Supplied data
▼▼▼
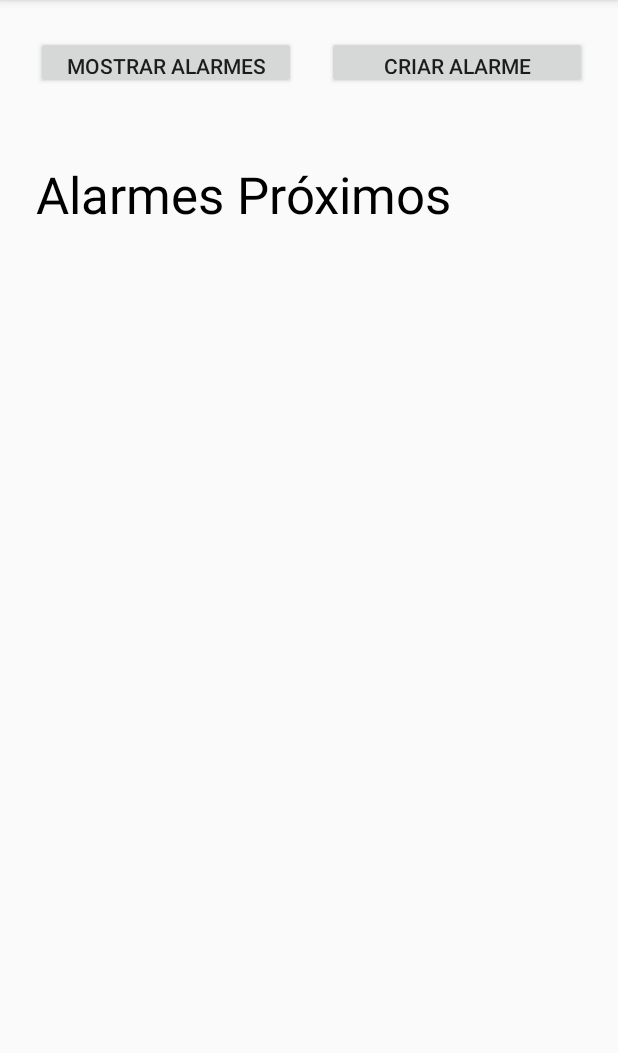
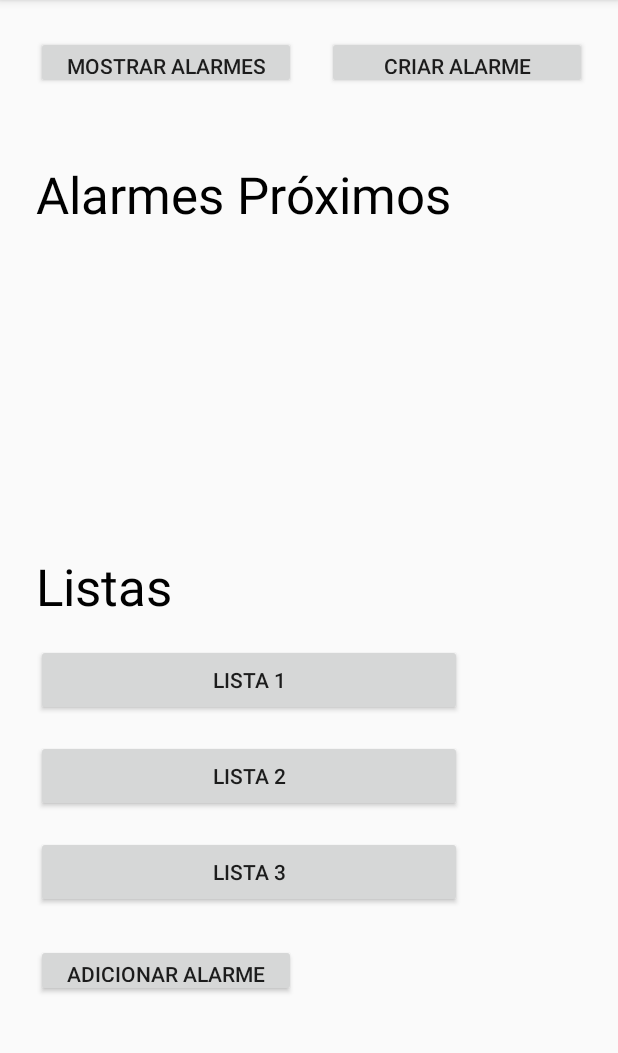
Before and after one commit to Miguel-Marmelete/IPC, an Android app: the screen it shows after launch (MainActivity), on a phone screen of 412 x 824 dp, the part 84-1137 px from its top. Run offline under Robolectric (Android 15) with nearby library versions, the phone set to English and light mode, and no system bars.

Commit message:
Listas adicionadas

```diff
--- a/TG2/RemindDo/app/src/main/java/com/example/reminddo/MainActivity.java
+++ b/TG2/RemindDo/app/src/main/java/com/example/reminddo/MainActivity.java
@@ -78,16 +78,7 @@ public class MainActivity extends AppCompatActivity {
                 drawAlarms(listaAlarmes);
             }
         }
-        /*
-            Alarm alarm = (Alarm) data.getSerializableExtra("alarmToDelete");
-            if (alarm != null) {
-                Log.d("Antes de apagar", listaAlarmes.toString());
-                listaAlarmes.remove(alarm);
-                Log.d("Depois de apagar", String.valueOf(listaAlarmes));
 
-                deleteAlarmsTextView();
-                drawAlarms(listaAlarmes);
-            }*/
         }
 
     public void drawAlarms(ArrayList<Alarm> alarms){
--- a/TG2/RemindDo/app/src/main/res/layout/activity_main.xml
+++ b/TG2/RemindDo/app/src/main/res/layout/activity_main.xml
@@ -6,6 +6,49 @@
     android:layout_height="match_parent"
     tools:context=".MainActivity"
     tools:ignore="MissingDefaultResource">
+
+    <Button
+        android:id="@+id/create_list_btn"
+        android:layout_width="173dp"
+        android:layout_height="35dp"
+        android:layout_marginTop="24dp"
+        android:text="Adicionar Alarme"
+        app:layout_constraintStart_toStartOf="@+id/lista_3"
+        app:layout_constraintTop_toBottomOf="@+id/lista_3" />
+
+    <Button
+        android:id="@+id/lista_3"
+        android:layout_width="0dp"
+        android:layout_height="wrap_content"
+        android:layout_marginTop="16dp"
+        android:text="Lista 3"
+        app:layout_constraintEnd_toEndOf="@+id/alarmes_scroll_view"
+        app:layout_constraintHorizontal_bias="0.0"
+        app:layout_constraintStart_toStartOf="@+id/alarmes_scroll_view"
+        app:layout_constraintTop_toBottomOf="@+id/lista_2" />
+
+    <Button
+        android:id="@+id/lista_2"
+        android:layout_width="0dp"
+        android:layout_height="wrap_content"
+        android:layout_marginTop="16dp"
+        android:text="Lista 2"
+        app:layout_constraintEnd_toEndOf="@+id/alarmes_scroll_view"
+        app:layout_constraintHorizontal_bias="0.0"
+        app:layout_constraintStart_toStartOf="@+id/alarmes_scroll_view"
+        app:layout_constraintTop_toBottomOf="@+id/lista_1" />
+
+    <TextView
+        android:id="@+id/listas_text_view"
+        android:layout_width="wrap_content"
+        android:layout_height="wrap_content"
+        android:layout_marginTop="8dp"
+        android:fontFamily="sans-serif"
+        android:text="Listas"
+        android:textColor="#000000"
+        android:textSize="34sp"
+        app:layout_constraintStart_toStartOf="@+id/alarmes_scroll_view"
+        app:layout_constraintTop_toBottomOf="@+id/alarmes_scroll_view" />
 
     <Button
         android:id="@+id/criar_alarme_btn"
@@ -46,13 +89,15 @@
 
     <ScrollView
         android:id="@+id/alarmes_scroll_view"
-            android:layout_width="278dp"
-            android:layout_height="402dp"
+        android:layout_width="284dp"
+        android:layout_height="176dp"
+        android:layout_marginBottom="90dp"
         app:layout_constraintBottom_toBottomOf="parent"
         app:layout_constraintEnd_toEndOf="@+id/alarme_proximso_text_view"
+        app:layout_constraintHorizontal_bias="0.0"
         app:layout_constraintStart_toStartOf="@+id/alarme_proximso_text_view"
         app:layout_constraintTop_toBottomOf="@+id/alarme_proximso_text_view"
-            app:layout_constraintVertical_bias="0.177">
+        app:layout_constraintVertical_bias="0.091">
 
         <LinearLayout
             android:id="@+id/linear_layout"
@@ -61,4 +106,14 @@
             android:orientation="vertical" />
     </ScrollView>
 
+    <Button
+        android:id="@+id/lista_1"
+        android:layout_width="0dp"
+        android:layout_height="wrap_content"
+        android:layout_marginTop="16dp"
+        android:text="Lista 1"
+        app:layout_constraintEnd_toEndOf="@+id/alarmes_scroll_view"
+        app:layout_constraintStart_toStartOf="@+id/alarmes_scroll_view"
+        app:layout_constraintTop_toBottomOf="@+id/listas_text_view" />
+
 </android.support.constraint.ConstraintLayout>
```
Lines whose indentation alone changed are shown as unchanged.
▲▲▲
Your task
Using the records above, say how many lines include the string "drawAlarms". Only the number is wanted.

Your solution
3